What you will do: Scan the records for "return". Report each line that includes it.

Material provided:
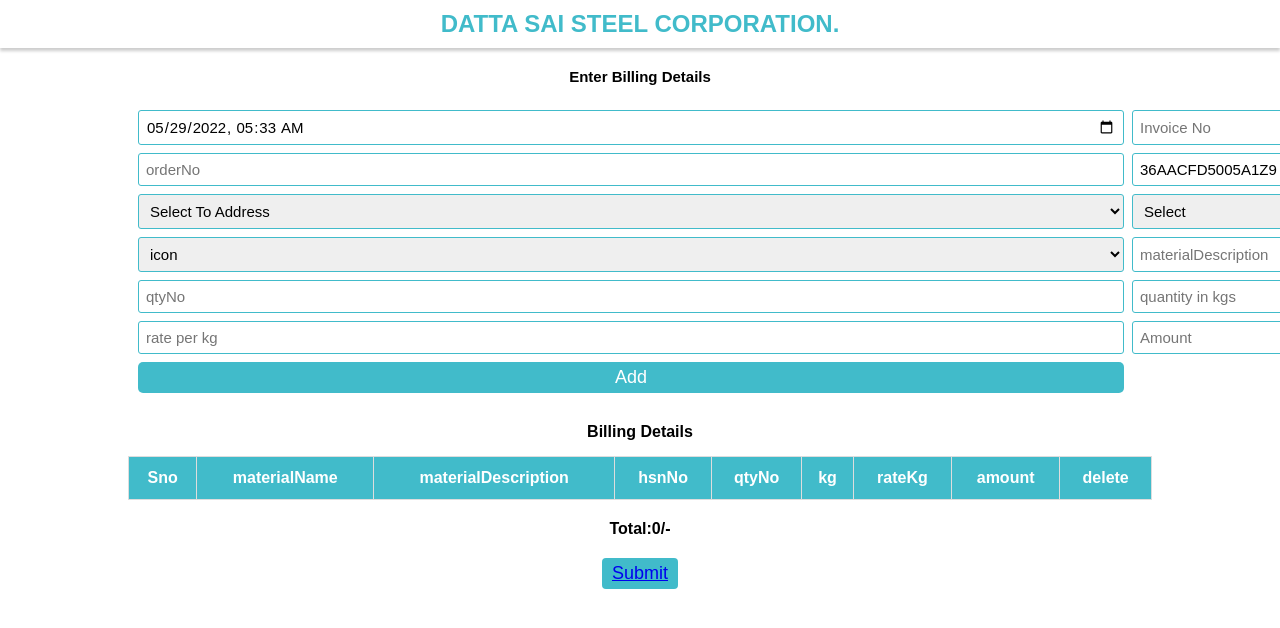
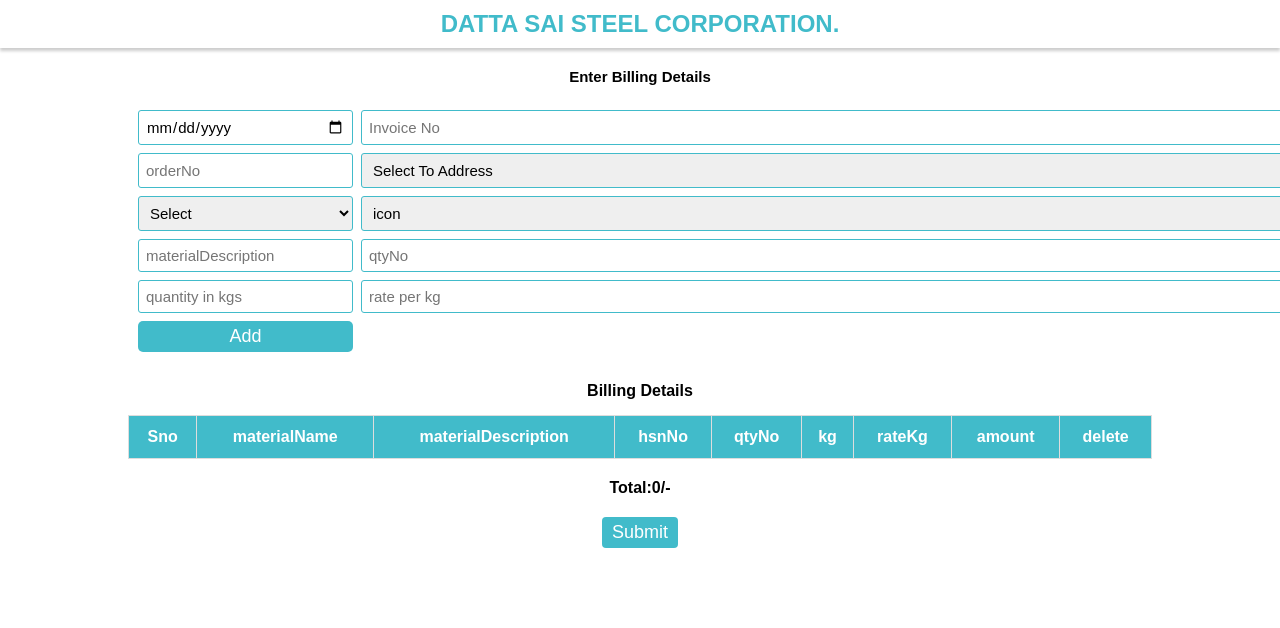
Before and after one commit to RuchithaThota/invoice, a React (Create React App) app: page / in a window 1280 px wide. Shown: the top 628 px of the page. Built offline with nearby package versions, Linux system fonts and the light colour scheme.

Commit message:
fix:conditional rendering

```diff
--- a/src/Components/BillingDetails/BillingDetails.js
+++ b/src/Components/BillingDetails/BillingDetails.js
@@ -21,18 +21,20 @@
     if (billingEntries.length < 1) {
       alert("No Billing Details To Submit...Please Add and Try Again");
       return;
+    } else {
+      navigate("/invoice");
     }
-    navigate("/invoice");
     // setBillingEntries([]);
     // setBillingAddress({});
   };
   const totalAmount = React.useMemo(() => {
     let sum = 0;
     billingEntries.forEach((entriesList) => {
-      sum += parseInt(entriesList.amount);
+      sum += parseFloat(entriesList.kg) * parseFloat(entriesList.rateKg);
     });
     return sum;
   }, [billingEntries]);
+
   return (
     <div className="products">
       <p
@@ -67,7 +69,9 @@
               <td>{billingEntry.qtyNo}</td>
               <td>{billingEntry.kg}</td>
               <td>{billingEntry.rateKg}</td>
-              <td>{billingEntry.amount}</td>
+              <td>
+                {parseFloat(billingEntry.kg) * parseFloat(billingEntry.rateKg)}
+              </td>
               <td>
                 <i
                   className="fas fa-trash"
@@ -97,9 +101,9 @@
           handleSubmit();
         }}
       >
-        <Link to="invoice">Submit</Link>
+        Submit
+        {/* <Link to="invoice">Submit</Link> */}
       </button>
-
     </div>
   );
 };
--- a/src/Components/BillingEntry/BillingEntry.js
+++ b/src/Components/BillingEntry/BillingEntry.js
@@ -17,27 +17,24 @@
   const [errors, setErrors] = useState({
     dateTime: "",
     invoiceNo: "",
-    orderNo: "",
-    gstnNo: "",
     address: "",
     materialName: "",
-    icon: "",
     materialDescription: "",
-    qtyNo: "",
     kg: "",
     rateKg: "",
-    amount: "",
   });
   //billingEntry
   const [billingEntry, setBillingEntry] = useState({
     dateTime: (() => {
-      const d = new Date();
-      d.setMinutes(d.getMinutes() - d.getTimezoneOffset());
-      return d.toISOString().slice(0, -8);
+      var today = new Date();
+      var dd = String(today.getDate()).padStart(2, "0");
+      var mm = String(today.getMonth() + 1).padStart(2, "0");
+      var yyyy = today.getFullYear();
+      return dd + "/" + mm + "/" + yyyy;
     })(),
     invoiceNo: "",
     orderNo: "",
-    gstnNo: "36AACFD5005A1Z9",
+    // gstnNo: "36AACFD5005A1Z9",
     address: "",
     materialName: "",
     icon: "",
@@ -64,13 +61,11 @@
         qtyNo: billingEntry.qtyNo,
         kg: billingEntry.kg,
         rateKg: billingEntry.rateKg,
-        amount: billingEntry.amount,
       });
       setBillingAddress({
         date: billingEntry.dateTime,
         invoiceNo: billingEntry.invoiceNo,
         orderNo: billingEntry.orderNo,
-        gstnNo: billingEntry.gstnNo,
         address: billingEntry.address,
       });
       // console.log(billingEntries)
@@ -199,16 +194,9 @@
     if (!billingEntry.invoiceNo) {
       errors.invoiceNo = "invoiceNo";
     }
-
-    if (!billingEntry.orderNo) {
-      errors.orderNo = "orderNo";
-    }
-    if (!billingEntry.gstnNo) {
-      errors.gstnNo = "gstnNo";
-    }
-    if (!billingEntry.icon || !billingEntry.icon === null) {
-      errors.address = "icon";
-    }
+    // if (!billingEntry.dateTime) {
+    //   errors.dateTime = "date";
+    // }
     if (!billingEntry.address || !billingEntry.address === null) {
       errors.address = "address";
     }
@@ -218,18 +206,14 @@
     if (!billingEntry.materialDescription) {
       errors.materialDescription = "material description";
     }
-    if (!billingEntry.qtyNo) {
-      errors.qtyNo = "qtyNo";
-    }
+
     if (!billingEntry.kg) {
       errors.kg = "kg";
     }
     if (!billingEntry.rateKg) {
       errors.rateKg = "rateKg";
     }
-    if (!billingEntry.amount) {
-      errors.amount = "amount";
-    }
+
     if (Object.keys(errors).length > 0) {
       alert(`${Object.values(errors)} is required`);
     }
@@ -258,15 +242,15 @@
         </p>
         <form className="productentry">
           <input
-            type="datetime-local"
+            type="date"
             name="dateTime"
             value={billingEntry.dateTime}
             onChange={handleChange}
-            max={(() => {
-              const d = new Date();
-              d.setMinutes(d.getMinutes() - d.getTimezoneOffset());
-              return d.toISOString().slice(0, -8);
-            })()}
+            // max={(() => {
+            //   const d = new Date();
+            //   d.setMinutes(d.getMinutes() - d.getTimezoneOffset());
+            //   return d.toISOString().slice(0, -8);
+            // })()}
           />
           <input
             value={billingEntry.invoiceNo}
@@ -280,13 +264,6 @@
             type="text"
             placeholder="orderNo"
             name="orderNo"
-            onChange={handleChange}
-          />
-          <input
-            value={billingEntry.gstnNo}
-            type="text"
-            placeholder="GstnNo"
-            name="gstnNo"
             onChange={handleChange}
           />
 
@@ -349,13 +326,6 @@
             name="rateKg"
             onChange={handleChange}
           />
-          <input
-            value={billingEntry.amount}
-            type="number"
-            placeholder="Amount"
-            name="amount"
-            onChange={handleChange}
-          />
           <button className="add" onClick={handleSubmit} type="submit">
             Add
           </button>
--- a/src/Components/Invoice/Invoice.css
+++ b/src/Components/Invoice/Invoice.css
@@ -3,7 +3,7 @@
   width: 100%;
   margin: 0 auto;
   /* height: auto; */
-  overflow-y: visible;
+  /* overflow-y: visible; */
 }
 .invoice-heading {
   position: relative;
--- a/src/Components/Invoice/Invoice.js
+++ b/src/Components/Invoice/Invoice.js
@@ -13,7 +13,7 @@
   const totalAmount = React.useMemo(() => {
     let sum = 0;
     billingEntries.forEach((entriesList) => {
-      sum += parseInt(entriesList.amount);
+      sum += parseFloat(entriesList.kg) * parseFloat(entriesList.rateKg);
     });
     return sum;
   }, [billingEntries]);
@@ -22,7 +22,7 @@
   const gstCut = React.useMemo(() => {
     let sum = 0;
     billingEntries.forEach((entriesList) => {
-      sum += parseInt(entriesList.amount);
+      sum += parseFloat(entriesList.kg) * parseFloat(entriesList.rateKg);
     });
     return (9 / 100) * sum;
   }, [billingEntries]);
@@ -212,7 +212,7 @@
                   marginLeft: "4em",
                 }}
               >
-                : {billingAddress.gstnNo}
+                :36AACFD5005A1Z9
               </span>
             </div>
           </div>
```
--
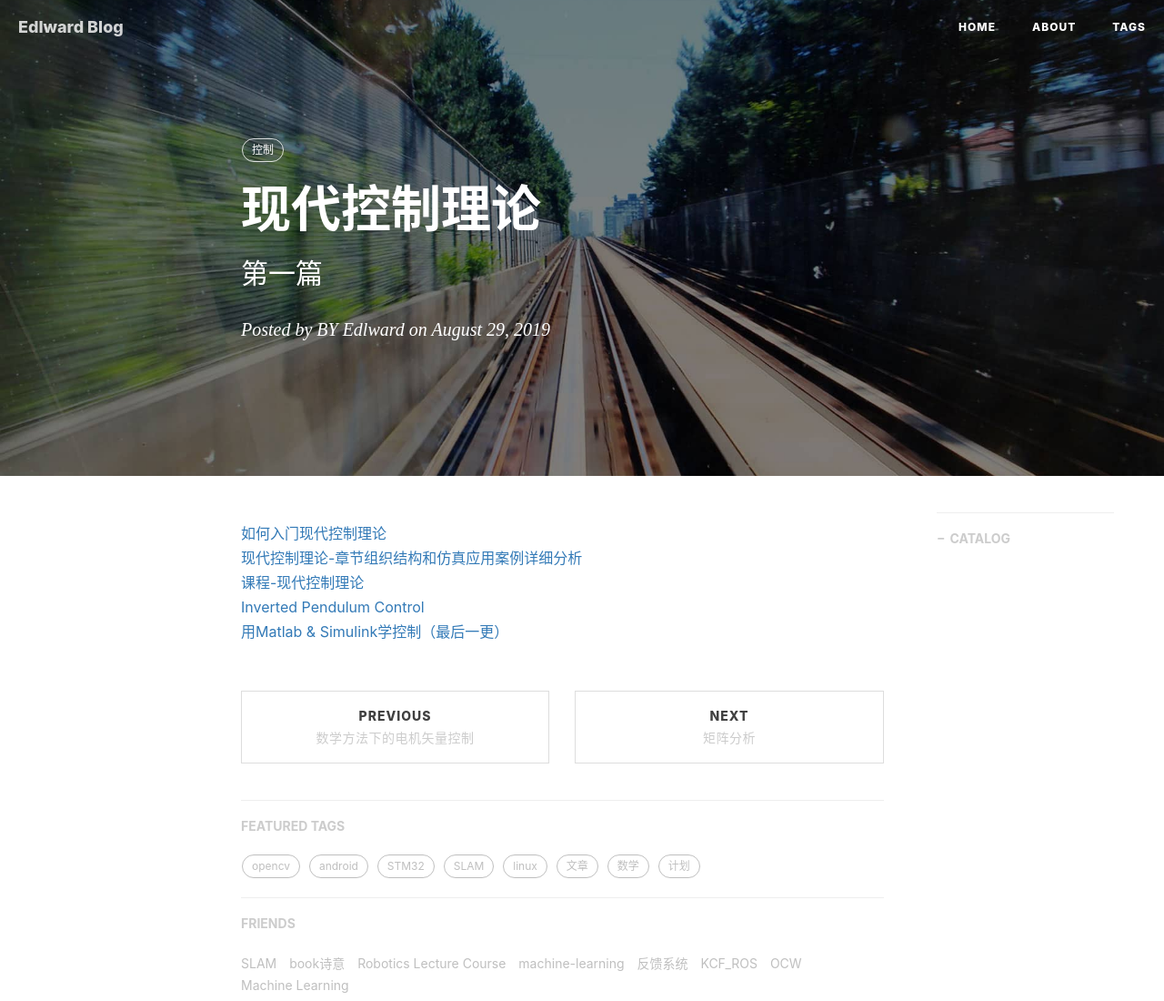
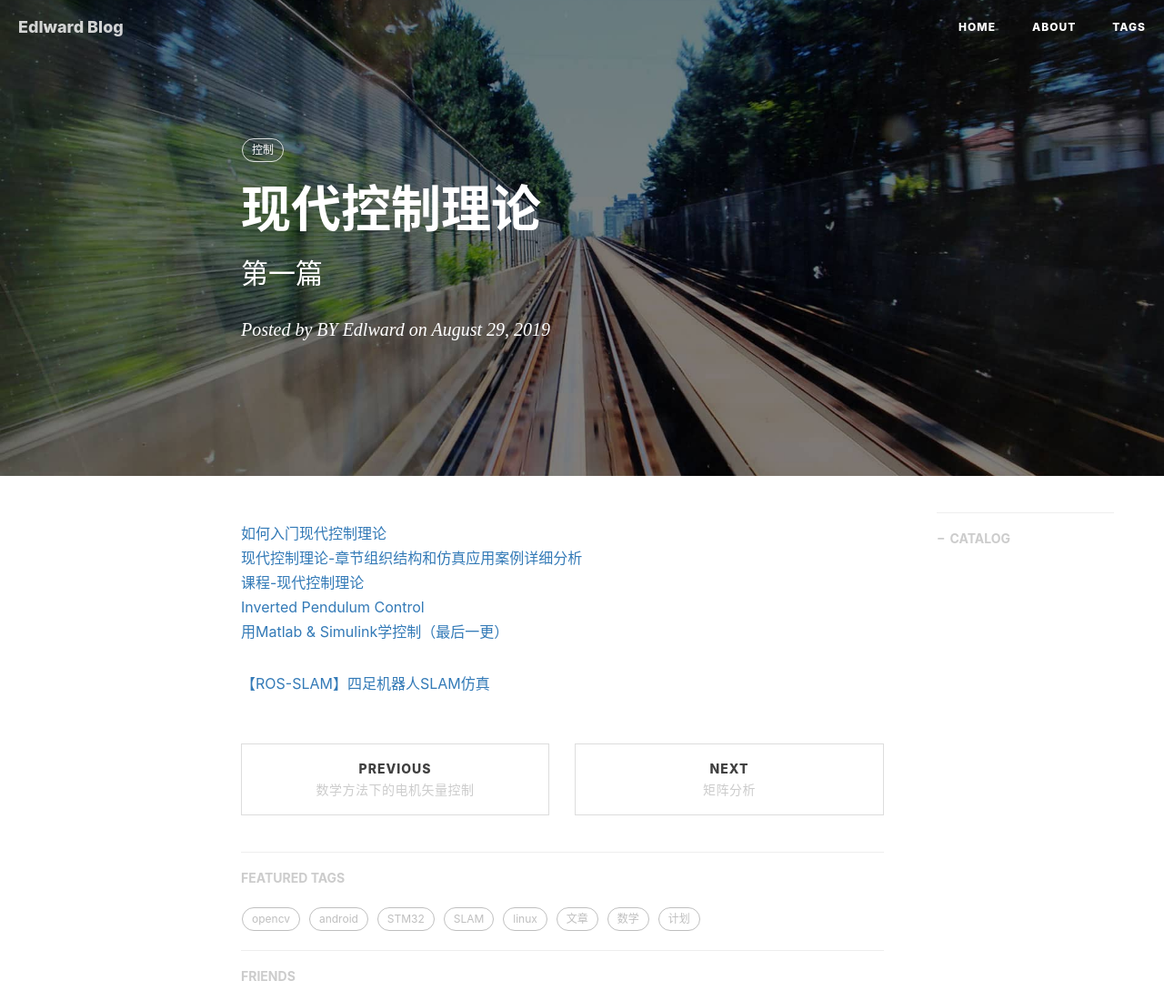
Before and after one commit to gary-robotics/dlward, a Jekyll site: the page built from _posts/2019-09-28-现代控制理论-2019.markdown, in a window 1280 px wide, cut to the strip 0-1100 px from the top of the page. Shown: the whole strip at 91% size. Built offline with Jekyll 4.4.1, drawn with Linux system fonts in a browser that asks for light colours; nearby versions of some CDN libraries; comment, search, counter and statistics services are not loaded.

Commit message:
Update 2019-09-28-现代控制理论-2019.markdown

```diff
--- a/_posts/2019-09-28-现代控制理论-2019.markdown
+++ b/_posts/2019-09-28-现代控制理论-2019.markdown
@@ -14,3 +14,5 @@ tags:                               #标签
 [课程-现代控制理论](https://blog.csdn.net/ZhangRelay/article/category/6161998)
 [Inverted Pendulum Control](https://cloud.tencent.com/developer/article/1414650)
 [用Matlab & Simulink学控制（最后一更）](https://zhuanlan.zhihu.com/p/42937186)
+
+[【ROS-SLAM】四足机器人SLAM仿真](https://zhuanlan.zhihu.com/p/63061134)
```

Problem solution:
       return;
     return sum;
   return (
-      return d.toISOString().slice(0, -8);
+      return dd + "/" + mm + "/" + yyyy;
-              return d.toISOString().slice(0, -8);
+            //   return d.toISOString().slice(0, -8);
     return sum;
     return (9 / 100) * sum;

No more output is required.